The 2010 African American Awareness Conference was last month at the BCM/D. Leaders from all over Maryland/Delaware attended discussing issues related to church planting, evangelism, and discipleship. Check out pictures below:

1 comment (Add your own)

1. Ivan wrote:
Darron S, Unfalsifiable Postulates are Dubious – You seem to have dazzled heads a liltte with your wit when you suggested that the scientific method cannot allow for an intelligence to be used as an explanation because the postulate of God is incapable of being falsified, and unfortunately, according the a hard-line scientific method: “any presupposition used in a scientific theory must be falsifiable (testably disprovable).” It seems that on this basis you have come to believe that the postulate of a creator God must be deemed, in your own words, “not good science.” (see comment #4). Your Can’t Prove Science Guilty of Faith – You believe this method is to be contrasted with “faith” in something which is not falsifiable.

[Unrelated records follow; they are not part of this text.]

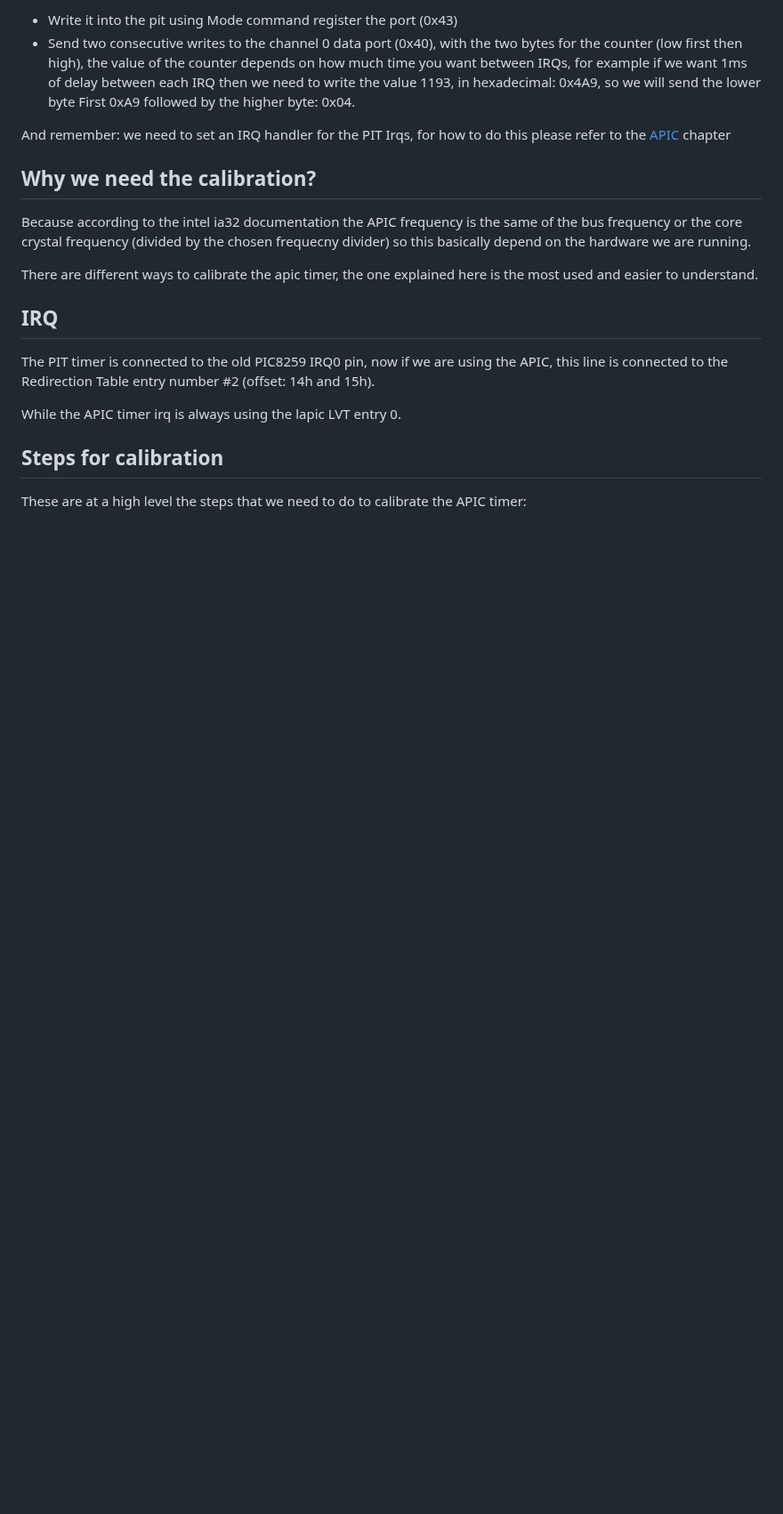
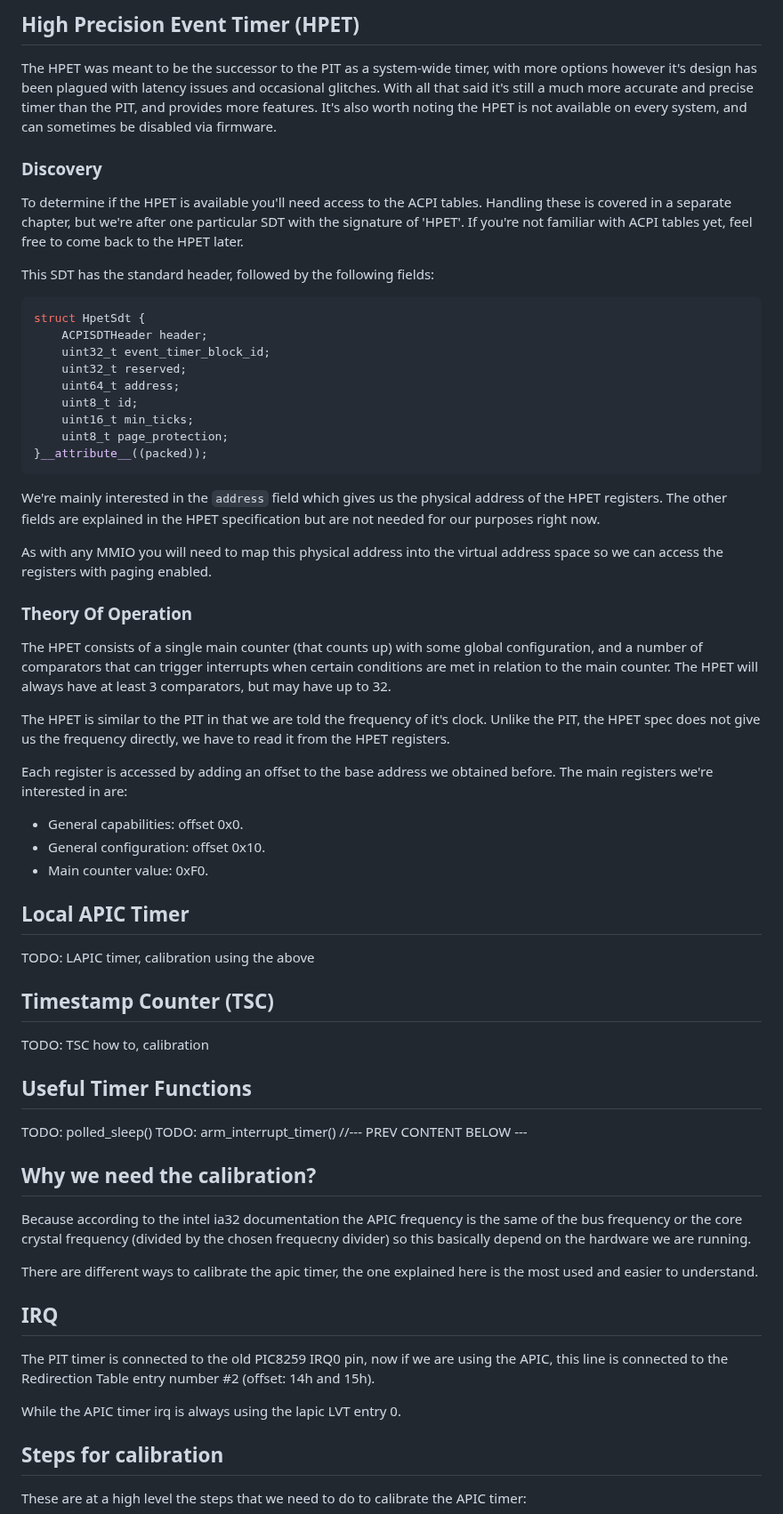
Before and after one commit to dreamportdev/Osdev-Notes, a Markdown page: 98_Drivers/Timers.md, the part around one of its changes. Shown at 89% size. GitHub-like rendering; blank space fills up the shorter version.

````diff
--- a/98_Drivers/Timers.md
+++ b/98_Drivers/Timers.md
@@ -87,8 +92,52 @@ With that byte now we must:
 
-* Write it into the pit using Mode command register  the port (0x43)
-* Send two consecutive writes to the channel 0 data port (0x40), with the two bytes for the counter (low first then high), the value of the counter depends on how much time you want between IRQs, for example if we want 1ms of delay between each IRQ then we need to write the value 1193, in hexadecimal: 0x4A9, so we will send the lower byte First 0xA9 followed by the higher byte: 0x04.
+## High Precision Event Timer (HPET)
 
-And remember: we need to set an IRQ handler for the PIT Irqs, for how to do this please refer to the [APIC](APIC.md) chapter
+The HPET was meant to be the successor to the PIT as a system-wide timer, with more options however it's design has been plagued with latency issues and occasional glitches. With all that said it's still a much more accurate and precise timer than the PIT, and provides more features. It's also worth noting the HPET is not available on every system, and can sometimes be disabled via firmware.
+
+### Discovery
+
+To determine if the HPET is available you'll need access to the ACPI tables. Handling these is covered in a separate chapter, but we're after one particular SDT with the signature of 'HPET'. If you're not familiar with ACPI tables yet, feel free to come back to the HPET later.
+
+This SDT has the standard header, followed by the following fields:
+
+```c
+struct HpetSdt {
+    ACPISDTHeader header;
+    uint32_t event_timer_block_id;
+    uint32_t reserved;
+    uint64_t address;
+    uint8_t id;
+    uint16_t min_ticks;
+    uint8_t page_protection;
+}__attribute__((packed));
+```
+
+We're mainly interested in the `address` field which gives us the physical address of the HPET registers. The other fields are explained in the HPET specification but are not needed for our purposes right now.
+
+As with any MMIO you will need to map this physical address into the virtual address space so we can access the registers with paging enabled.
+
+### Theory Of Operation
+
+The HPET consists of a single main counter (that counts up) with some global configuration, and a number of comparators that can trigger interrupts when certain conditions are met in relation to the main counter. The HPET will always have at least 3 comparators, but may have up to 32.
+
+The HPET is similar to the PIT in that we are told the frequency of it's clock. Unlike the PIT, the HPET spec does not give us the frequency directly, we have to read it from the HPET registers.
+
+Each register is accessed by adding an offset to the base address we obtained before. The main registers we're interested in are:
+
+- General capabilities: offset 0x0.
+- General configuration: offset 0x10.
+- Main counter value: 0xF0.
+
+## Local APIC Timer
+TODO: LAPIC timer, calibration using the above
+
+## Timestamp Counter (TSC)
+TODO: TSC how to, calibration
+
+## Useful Timer Functions
+TODO: polled_sleep()
+TODO: arm_interrupt_timer()
+//--- PREV CONTENT BELOW ---
 
 ## Why we need the calibration?
 
````
Also changed, not shown: other parts of 98_Drivers/Timers.md (+35 -30 lines).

By following these principles, you seem to enjoy thinking of yourself as unbiasly faithless in your approach to your worldview, whereas we Christians are gambling with our faith. Whereas we believe in things uncertain (by the scientific method as you understand it), you yourself only hold to “presuppositions … based on observable, repeatable, and testable evidence.” From this platform you make your challenges to us “find something in any accepted natural scientific theory … that we take on faith as opposed to evidence.” This is quite an impressive use of words. Invisible Marhons on the Dark Side of the Moon Argument – You also say that it’s not the burden of science to disprove negatives so the burden of proof rests on the one making the positive claim for the existence of something. And we all agree that it would be a waste of time to send the brilliance of scientists on a goose chase to disprove invisible marshons on the dark side of the moon. So then, it seems (to you) that if we agree to that, we should also agree that it’s just as silly to expect science to disprove God. This way science can proceed without necessarily being able to disprove God, and no more loose it’s philosophical/intellectual credibility than someone who dismisses the idea of invisible marshons on the dark side of the moon who eat invisible green eggs and ham (yes … I realize if it were invisible it couldn’t be “green”). Again, very impressive argument.Bradley Cochran's last blog post..

Sun, June 17, 2012 @ 7:35 AM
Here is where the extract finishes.